- **Your assignment**: Determine the count of lines in the following entries that contain the string "subsection". Write only the number.

- **Change listing data**:
- Opening Delimiter -

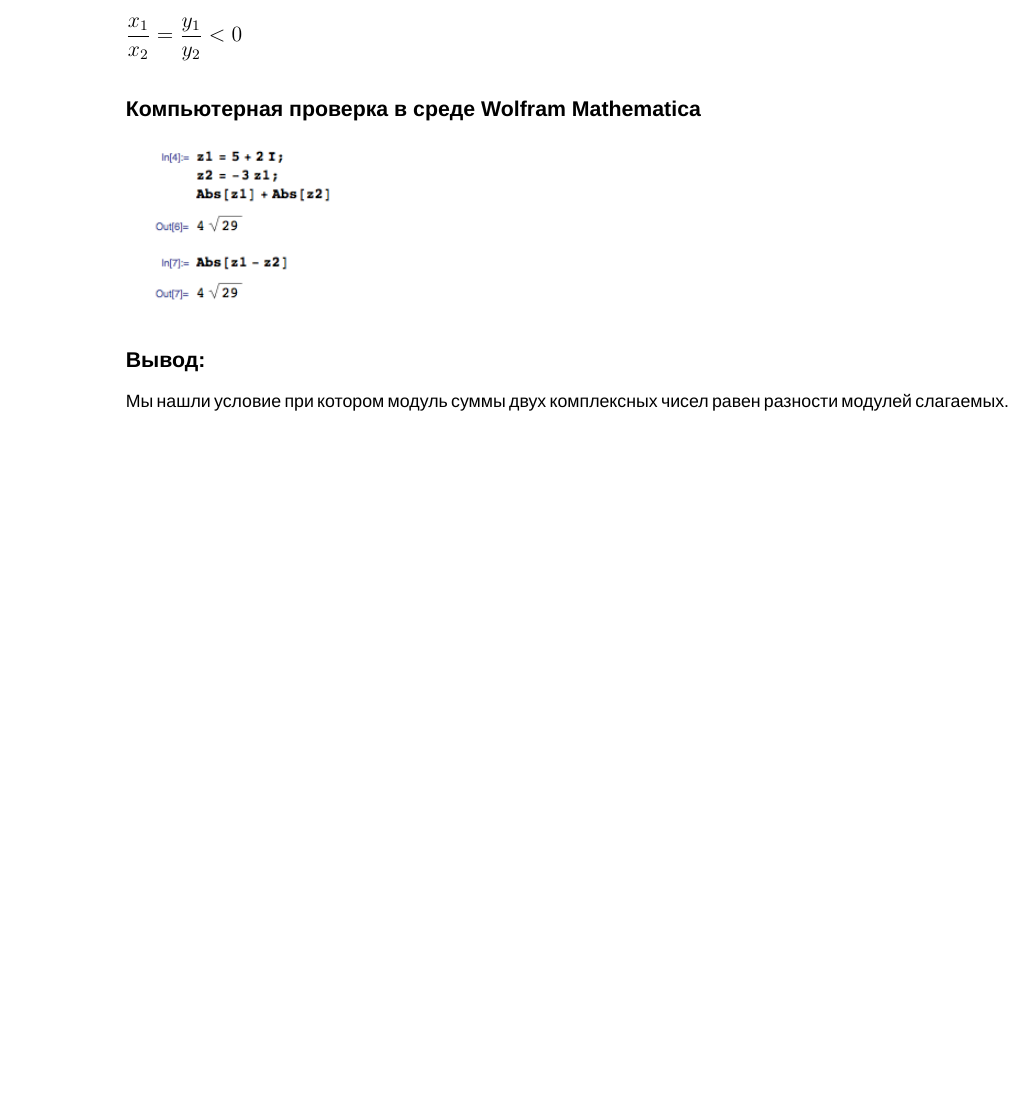
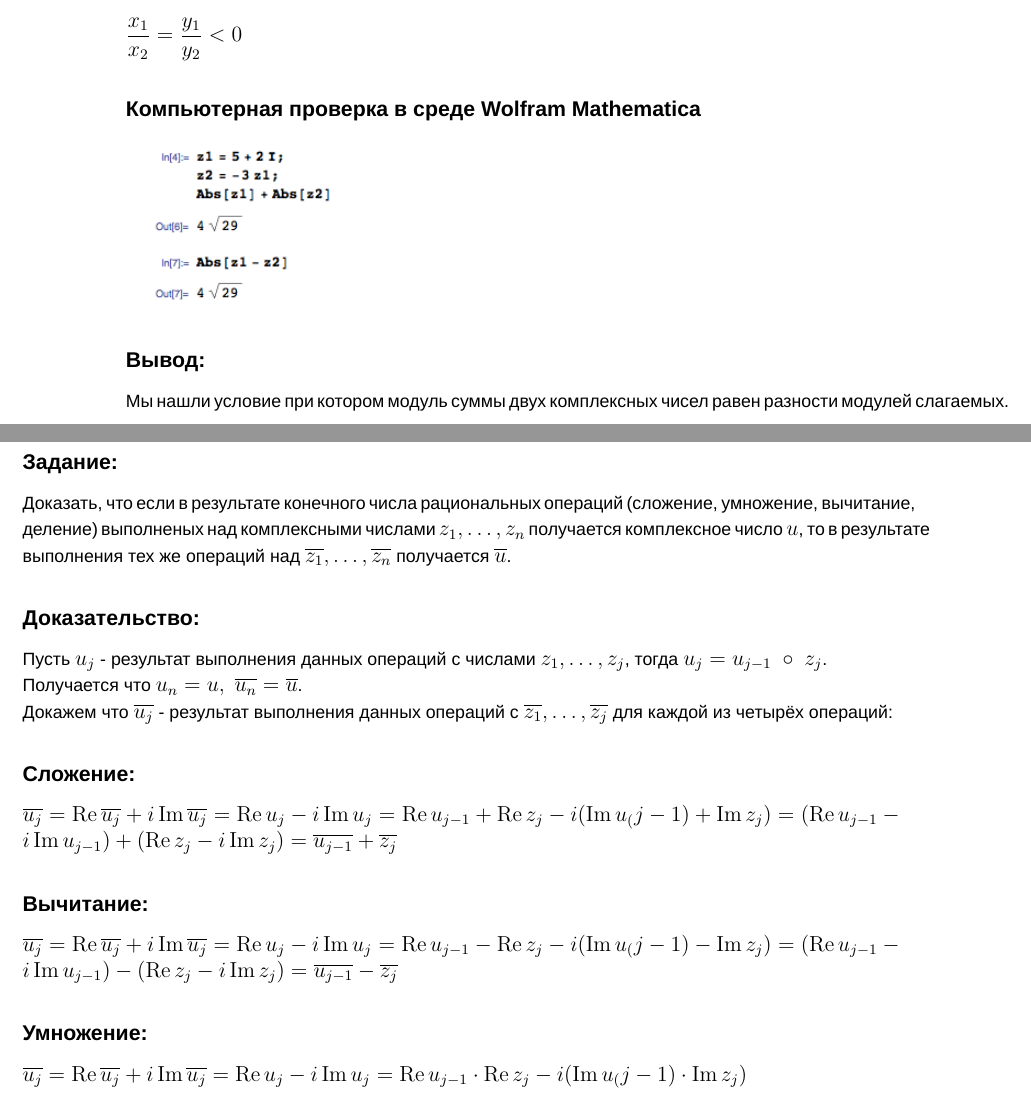
Before and after one commit to WideWord/linal_rz2, a LaTeX document (main.tex, which reads task/2_08/doc.tex, task/2_09/doc.tex): part of page 18 of 18 before the commit and two parts of pages 18 and 19 of 24 after it, the two joined at a grey line, cut so that both start at the same text, the shorter picture padded with empty space. Compiled offline with XeLaTeX; a missing font is replaced by an installed copy or a similar font.

```diff
--- /dev/null
+++ b/task/2_08/doc.tex
@@ -0,0 +1,51 @@
+\section{Задача 2.8}
+\subsection{Задание:}
+Доказать, что если в результате конечного числа рациональных операций (сложение, умножение, вычитание, деление)
+выполненых над комплексными числами $ z_1, \dots, z_n $ получается комплексное число $ u $, то в результате выполнения тех же
+операций над $ \overline{z_1}, \dots, \overline{z_n} $ получается $ \overline{u} $.
+\subsection{Доказательство:}
+Пусть $ u_j $ - результат выполнения данных операций с числами $ z_1, \dots, z_j $,
+тогда $ u_j = u_{j-1} \; \circ \; z_j $.
+\\
+Получается что $ u_n = u, \; \overline{u_n} = \overline{u} $.
+\\
+Докажем что $ \overline{u_j} $ - результат выполнения данных операций с $ \overline{z_1}, \dots, \overline{z_j} $
+для каждой из четырёх операций:
+\subsection{Сложение:}
+$
+	\overline{u_j}
+	=
+	\operatorname{Re} \overline{u_j} + i \operatorname{Im} \overline{u_j}
+	=
+	\operatorname{Re} u_j - i \operatorname{Im} u_j
+	=
+	\operatorname{Re} u_{j-1} + \operatorname{Re} z_j - i(\operatorname{Im} u_(j-1) + \operatorname{Im} z_j)
+	=
+	(\operatorname{Re} u_{j-1} - i\operatorname{Im} u_{j-1}) + (\operatorname{Re} z_j - i\operatorname{Im} z_j)
+	=
+	\overline{u_{j-1}} + \overline{z_j}
+$
+\subsection{Вычитание:}
+$
+	\overline{u_j}
+	=
+	\operatorname{Re} \overline{u_j} + i \operatorname{Im} \overline{u_j}
+	=
+	\operatorname{Re} u_j - i \operatorname{Im} u_j
+	=
+	\operatorname{Re} u_{j-1} - \operatorname{Re} z_j - i(\operatorname{Im} u_(j-1) - \operatorname{Im} z_j)
+	=
+	(\operatorname{Re} u_{j-1} - i\operatorname{Im} u_{j-1}) - (\operatorname{Re} z_j - i\operatorname{Im} z_j)
+	=
+	\overline{u_{j-1}} - \overline{z_j}
+$
+\subsection{Умножение:}
+$
+	\overline{u_j}
+	=
+	\operatorname{Re} \overline{u_j} + i \operatorname{Im} \overline{u_j}
+	=
+	\operatorname{Re} u_j - i \operatorname{Im} u_j
+	=
+	\operatorname{Re} u_{j-1} \cdot \operatorname{Re} z_j - i(\operatorname{Im} u_(j-1) \cdot \operatorname{Im} z_j)
+$
--- /dev/null
+++ b/task/2_09/doc.tex
@@ -0,0 +1 @@
+\section{Задача 2.9}
```
Also changed, not shown: main.tex (+3 -0 lines), task/2_10/doc.tex (added, +51 -0 lines), task/2_09/screen.png (added), task/2_10/screen1.png (added), task/2_10/screen2.png (added), task/2_10/screen3.png (added), task/2_10/screen4.png (added), task/2_10/screen5.png (added), task/2_10/screen6.png (added), task/2_10/screen7.png (added), task/2_10/screen8.png (added), task/2_09/doc.tex (18 more changed lines).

- Closing Delimiter -

- **Finished task**: 5